▶ [Requirement] Copy out each line of the data below in which "links" appears.
━━ Record excerpts ━━
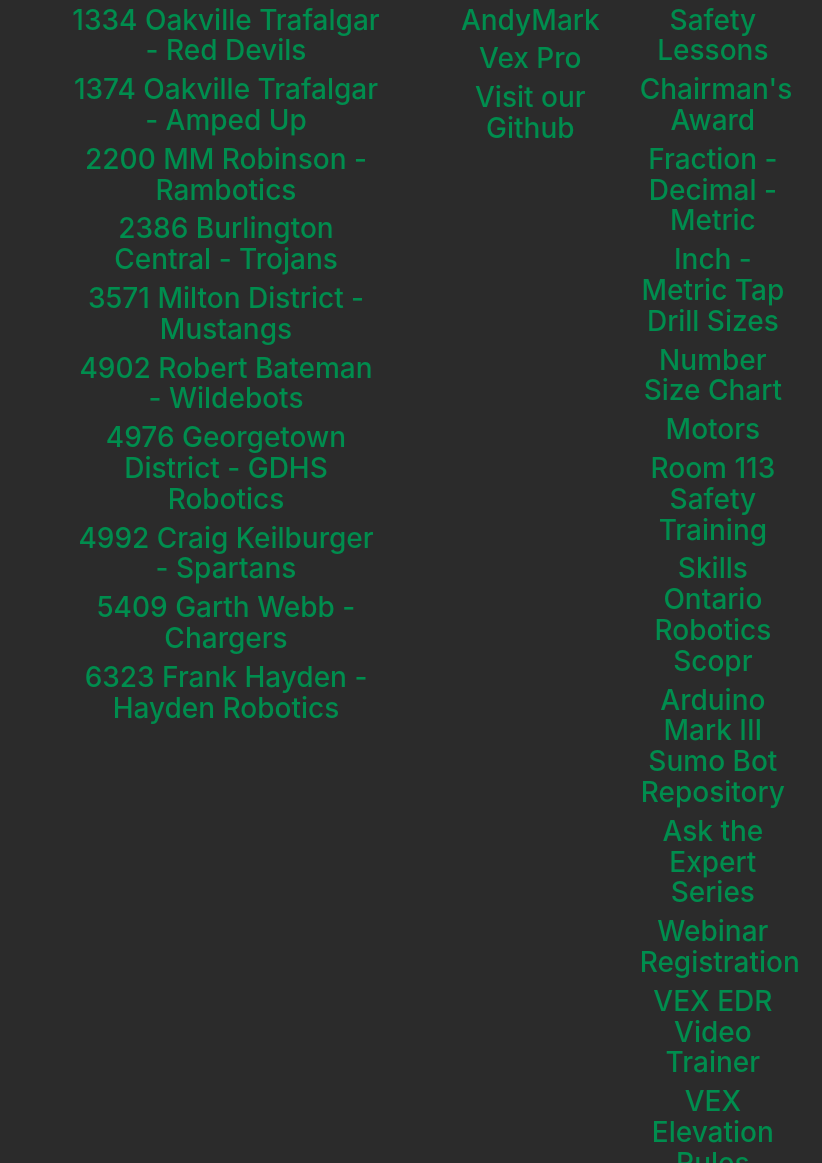
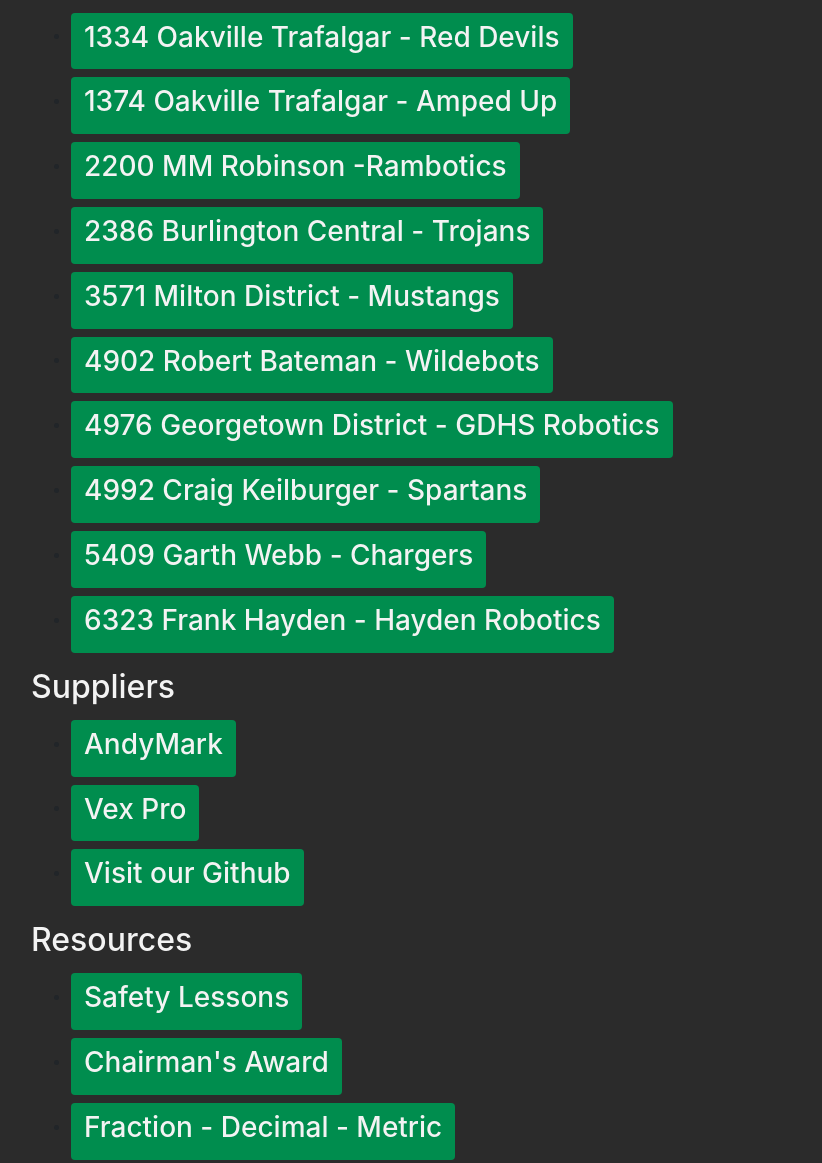
Before and after one commit to shauryamanocha/4992Webpage, a plain HTML site: page links.html in a window 1280 px wide. Shown: the part 175-1338 px from the top of the page, without its empty margins (54-876 px from the left). Drawn offline with nearby package versions, Linux system fonts and the light colour scheme.

Commit message:
updated links

```diff
--- a/index.html
+++ b/index.html
@@ -108,7 +108,7 @@
   <div class = "container">
 <div class = "row">
     <div class = "col-md-6">
-      <a class="twitter-timeline padded" data-height="100%" data-theme="dark" date-chrome="nofooter" href="https://twitter.com/Team4992?ref_src=twsrc%5Etfw">Tweets by Team4992</a> <script async src="https://platform.twitter.com/widgets.js" charset="utf-8"></script>
+      <a class="twitter-timeline padded" data-height="100%" data-theme="dark" data-chrome="nofooter" href="https://twitter.com/Team4992?ref_src=twsrc%5Etfw">Tweets by Team4992</a> <script async src="https://platform.twitter.com/widgets.js" charset="utf-8"></script>
     </div>
     <div class ="col-md-6">
       <h3 class = "light top">Meet Hurricane Elsie!</h3>
@@ -124,10 +124,10 @@
      <center> <h1 class = "light">Student Resources</h1></center>
       <div class = "row">
         <div class = "col-md-6">
-            <h4 class = "light slideRight"><a href="http://4992.ca/invite.pdf" target = "_blank">Join the 4992 Remind Group</a></h4>
-            <h4 class = "light slideRight"><a href="http://4992.ca/video/30%20second%20Promo.mp4" target = "_blank">Watch the 2017 Season Trailer</a></h4>
-            <h4 class = "light slideRight"><a href="http://4992.ca/2017%20game%20manual.pdf" target = "_blank">Check out the 2017 Game Manual</a></h4>
-            <h4 class = "light slideRight"><a href="http://4992.ca/video/DurhamVideo.mp4" target = "_blank">Watch the 2017 Durham Recap</a></h4>
+            <button type = "button" class = "btn btn-green slideRight green"><h4><a href="http://4992.ca/invite.pdf" target = "_blank" class = "light">Join the 4992 Remind Group</a></h4></button>
+            <button type = "button" class = "btn btn-success slideRight green"><h4><a href="http://4992.ca/video/30%20second%20Promo.mp4" class = "light" target = "_blank">Watch the 2017 Season Trailer</a></h4></button>
+            <button type = "button" class = "btn btn-success slideRight green"><h4><a href="http://4992.ca/2017%20game%20manual.pdf"class = "light" target = "_blank">Check out the 2017 Game Manual</a></h4></button>
+            <button type = "button" class = "btn btn-success slideRight green"><h4><a href="http://4992.ca/video/DurhamVideo.mp4" class = "light" target = "_blank">Watch the 2017 Durham Recap</a></h4></button>
         </div>
         <div class ="col-md-6">
             <iframe src="https://calendar.google.com/calendar/embed?src=ckssrobotics%40gmail.com&ctz=America%2FToronto" style="border: 0" width="800" height="600" frameborder="0" scrolling="no"></iframe>
--- a/links.html
+++ b/links.html
@@ -14,47 +14,52 @@
                 <div class = "col-md-4">
                     <h2 class = "light">Halton Teams</h2>
                     <ul>
-                        <h3 class ="light"><a href ="http://www.1334.ca">1334 Oakville Trafalgar - Red Devils</a></h3>
-                        <h3 class ="light"><a href ="http://www.twitter.com/1374Robotics">1374 Oakville Trafalgar - Amped Up</a></h3>
-                        <h3 class ="light"><a href ="http://www.mmrambotics.com">2200 MM Robinson -Rambotics</a></h3>
-                        <h3 class ="light"><a href ="bchrobotics.com">2386 Burlington Central - Trojans</a></h3>
-                        <h3 class ="light"><a href ="http://www.retupmoc.ca">3571 Milton District - Mustangs</a></h3>
-                        <h3 class ="light"><a href ="http://www.wildebots.ca">4902 Robert Bateman - Wildebots</a></h3>
-                        <h3 class ="light"><a href ="http://www.facebook.com/FirstRoboticsGDHS">4976 Georgetown District - GDHS Robotics</a></h3>
-                        <h3 class ="light"><a href ="http://www.4992.ca">4992 Craig Keilburger - Spartans</a></h3>
-                        <h3 class ="light"><a href ="http://www.garthwebbrobotics.ca">5409 Garth Webb - Chargers</a></h3>
-                        <h3 class ="light"><a href ="http://www.haydenrobotics.wixsite.com">6323 Frank Hayden - Hayden Robotics</a></h3>
+                        <li><button type = "button" class = "btn btn-green slideRight green"><h3 class ="light"><a class = "light" href ="http://www.1334.ca">1334 Oakville Trafalgar - Red Devils</a></h3></button></li>
+                        <li><button type = "button" class = "btn btn-green slideRight green"><h3 class ="light"><a class = "light" href ="http://www.twitter.com/1374Robotics">1374 Oakville Trafalgar - Amped Up</a></h3></button></li>
+                        <li><button type = "button" class = "btn btn-green slideRight green"><h3 class ="light"><a class = "light" href ="http://www.mmrambotics.com">2200 MM Robinson -Rambotics</a></h3></button></li>
+                        <li><button type = "button" class = "btn btn-green slideRight green"><h3 class ="light"><a class = "light" href ="bchrobotics.com">2386 Burlington Central - Trojans</a></h3></button></li>
+                        <li><button type = "button" class = "btn btn-green slideRight green"><h3 class ="light"><a class = "light" href ="http://www.retupmoc.ca">3571 Milton District - Mustangs</a></h3></button></li>
+                        <li><button type = "button" class = "btn btn-green slideRight green"><h3 class ="light"><a class = "light" href ="http://www.wildebots.ca">4902 Robert Bateman - Wildebots</a></h3></button></li>
+                        <li><button type = "button" class = "btn btn-green slideRight green"><h3 class ="light"><a class = "light" href ="http://www.facebook.com/FirstRoboticsGDHS">4976 Georgetown District - GDHS Robotics</a></h3></button></li>
+                        <li><button type = "button" class = "btn btn-green slideRight green"><h3 class ="light"><a class = "light" href ="http://www.4992.ca">4992 Craig Keilburger - Spartans</a></h3></button></li>
+                        <li><button type = "button" class = "btn btn-green slideRight green"><h3 class ="light"><a class = "light" href ="http://www.garthwebbrobotics.ca">5409 Garth Webb - Chargers</a></h3></button></li>
+                        <li><button type = "button" class = "btn btn-green slideRight green"><h3 class ="light"><a class = "light" href ="http://www.haydenrobotics.wixsite.com">6323 Frank Hayden - Hayden Robotics</a></h3></button></li>
                     </ul>
+                </div>
                 </div>
                 <div class = "row">
                     <div class = "col-md-4">
                         <h2 class = "light">Suppliers</h2>
                         <ul>
-                            <h3 class ="light"><a href ="http://www.andymark.com">AndyMark</a></h3>
-                            <h3 class ="light"><a href ="http://www.vexrobotics.com/vexpro">Vex Pro</a></h3>
-                            <h3 class ="light"><a href ="#">Visit our Github</a></h3>
+                            <li><button type = "button" class = "btn btn-green slideRight green"><h3 class ="light"><a class = "light" href ="http://www.andymark.com">AndyMark</a></h3></button></li>
+                            <li><button type = "button" class = "btn btn-green slideRight green"><h3 class ="light"><a class = "light" href ="http://www.vexrobotics.com/vexpro">Vex Pro</a></h3></button></li>
+                            <li><button type = "button" class = "btn btn-green slideRight green"><h3 class ="light"><a class = "light" href ="#">Visit our Github</a></h3></button></li>
                         </ul>
+                    </div>
                     </div>
                     <div class = "row">
                         <div class = "col-md-4">
-                                <h2 class = "light">Resources</h2>
-                                <h3 class ="light"><a href ="https://sites.google.com/a/hdsb.ca/brooks/ckss-spartan-robotics">Safety Lessons</a></h3>
-                                <h3 class ="light"><a href ="https://drive.google.com/a/hdsb.ca/file/d/0B8JFY51CCIIoTUdHb29sUGN6ZE0/view?usp=sharing">Chairman's Award</a></h3>
-                                <h3 class ="light"><a href ="#">Fraction - Decimal - Metric</a></h3>
-                                <h3 class ="light"><a href ="#">Inch - Metric Tap Drill Sizes</a></h3>
-                                <h3 class ="light"><a href ="#">Number Size Chart</a></h3>
-                                <h3 class ="light"><a href ="http://frcdesigns.com/2015/07/28/a-look-into-robot-components-part-1-motors/">Motors</a></h3>
-                                <h3 class ="light"><a href ="https://sites.google.com/a/hdsb.ca/brooks/ckss-spartan-robotics">Room 113 Safety Training</a></h3>
-                                <h3 class ="light"><a href ="https://drive.google.com/open?id=0B8JFY51CCIIocjRjLV9yX2UxdlE">Skills Ontario Robotics Scopr</a></h3>
-                                <h3 class ="light"><a href ="https://github.com/mdruiven/Arduino-Mark-III-Sumo-Bot">Arduino Mark III Sumo Bot Repository</a></h3>
-                                <h3 class ="light"><a href ="https://www.youtube.com/playlist?list=PLdSjt0bIyfW_b_2HMKUBd2ayNQuNUwLAJ">Ask the Expert Series</a></h3>
-                                <h3 class ="light"><a href ="https://attendee.gotowebinar.com/register/5551757842859077379">Webinar Registration</a></h3>
-                                <h3 class ="light"><a href ="http://www.education.rec.ri.cmu.edu/products/cortex_video_trainer/">VEX EDR Video Trainer</a></h3>
-                                <h3 class ="light"><a href ="http://4992.ca/elevation-game-manual.11242008.pdf">VEX Elevation Rules Manual</a></h3>
-                                <h3 class ="light"><a href ="https://docs.google.com/document/d/1KUE8hu5opnhUDkGoSM0nMjBgMrr328c9YEEGIBDyzYU/pub">Scholarships</a></h3>
-                                <h3 class ="light"><a href ="http://www.stclaircollege.ca/financialaid/skillsscholarship.html">St Clair College</a></h3>
-                                <h3 class ="light"><a href ="http://www.niagaracollege.ca/fees-finances/financial-aid-and-awards/shsm/">Niagara College SHSM</a></h3>
-                        </div>
+                            <h2 class = "light">Resources</h2>
+                            <ul>
+                                <li><button type = "button" class = "btn btn-green slideRight green"><h3 class ="light"><a class = "light" href ="https://sites.google.com/a/hdsb.ca/brooks/ckss-spartan-robotics">Safety Lessons</a></h3></button></li>
+                                <li><button type = "button" class = "btn btn-green slideRight green"><h3 class ="light"><a class = "light" href ="https://drive.google.com/a/hdsb.ca/file/d/0B8JFY51CCIIoTUdHb29sUGN6ZE0/view?usp=sharing">Chairman's Award</a></h3></button></li>
+                                <li><button type = "button" class = "btn btn-green slideRight green"><h3 class ="light"><a class = "light" href ="#">Fraction - Decimal - Metric</a></h3></button></li>
+                                <li><button type = "button" class = "btn btn-green slideRight green"><h3 class ="light"><a class = "light" href ="#">Inch - Metric Tap Drill Sizes</a></h3></button></li>
+                                <li><button type = "button" class = "btn btn-green slideRight green"><h3 class ="light"><a class = "light" href ="#">Number Size Chart</a></h3></button></li>
+                                <li><button type = "button" class = "btn btn-green slideRight green"><h3 class ="light"><a class = "light" href ="http://frcdesigns.com/2015/07/28/a-look-into-robot-components-part-1-motors/">Motors</a></h3></button></li>
+                                <li><button type = "button" class = "btn btn-green slideRight green"><h3 class ="light"><a class = "light" href ="https://sites.google.com/a/hdsb.ca/brooks/ckss-spartan-robotics">Room 113 Safety Training</a></h3></button></li>
+                                <li><button type = "button" class = "btn btn-green slideRight green"><h3 class ="light"><a class = "light" href ="https://drive.google.com/open?id=0B8JFY51CCIIocjRjLV9yX2UxdlE">Skills Ontario Robotics Scopr</a></h3></button></li>
+                                <li><button type = "button" class = "btn btn-green slideRight green"><h3 class ="light"><a class = "light" href ="https://github.com/mdruiven/Arduino-Mark-III-Sumo-Bot">Arduino Mark III Sumo Bot Repository</a></h3></button></li>
+                                <li><button type = "button" class = "btn btn-green slideRight green"><h3 class ="light"><a class = "light" href ="https://www.youtube.com/playlist?list=PLdSjt0bIyfW_b_2HMKUBd2ayNQuNUwLAJ">Ask the Expert Series</a></h3></button></li>
+                                <li><button type = "button" class = "btn btn-green slideRight green"><h3 class ="light"><a class = "light" href ="https://attendee.gotowebinar.com/register/5551757842859077379">Webinar Registration</a></h3></button></li>
+                                <li><button type = "button" class = "btn btn-green slideRight green"><h3 class ="light"><a class = "light" href ="http://www.education.rec.ri.cmu.edu/products/cortex_video_trainer/">VEX EDR Video Trainer</a></h3></button></li>
+                                <li><button type = "button" class = "btn btn-green slideRight green"><h3 class ="light"><a class = "light" href ="http://4992.ca/elevation-game-manual.11242008.pdf">VEX Elevation Rules Manual</a></h3></button></li>
+                                <li><button type = "button" class = "btn btn-green slideRight green"><h3 class ="light"><a class = "light" href ="https://docs.google.com/document/d/1KUE8hu5opnhUDkGoSM0nMjBgMrr328c9YEEGIBDyzYU/pub">Scholarships</a></h3></button></li>
+                                <li><button type = "button" class = "btn btn-green slideRight green"><h3 class ="light"><a class = "light" href ="http://www.stclaircollege.ca/financialaid/skillsscholarship.html">St Clair College</a></h3></button></li>
+                                <li><button type = "button" class = "btn btn-green slideRight green"><h3 class ="light"><a class = "light" href ="http://www.niagaracollege.ca/fees-finances/financial-aid-and-awards/shsm/">Niagara College SHSM</a></h3></button></li>
+                        </ul>
+                    </div>
+                    </div>
                     </div>
                 </div>
             </div>
--- a/style.css
+++ b/style.css
@@ -46,11 +46,11 @@
 
 }
 .slideRight{
-	transition: padding-left 1s ease;
-	padding-left:0vw;
+	transition: margin-left 1s ease;
+	margin-left:0vw;
 }
 .slideRight:hover{
-	padding-left:3vw;
+	margin-left:3vw;
 }
 .video{
 	position:absolute;
@@ -211,3 +211,6 @@
 	height:3vh;
 
 }
+button{
+	margin-top:1vh;
+}
```
Also changed, not shown: contact.html (+3 -2 lines).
━━━
▶ [Solution]
Before and after one commit to shauryamanocha/4992Webpage, a plain HTML site: page links.html in a window 1280 px wide. Shown: the part 175-1338 px from the top of the page, without its empty margins (54-876 px from the left). Drawn offline with nearby package versions, Linux system fonts and the light colour scheme.
updated links
--- a/links.html
+++ b/links.html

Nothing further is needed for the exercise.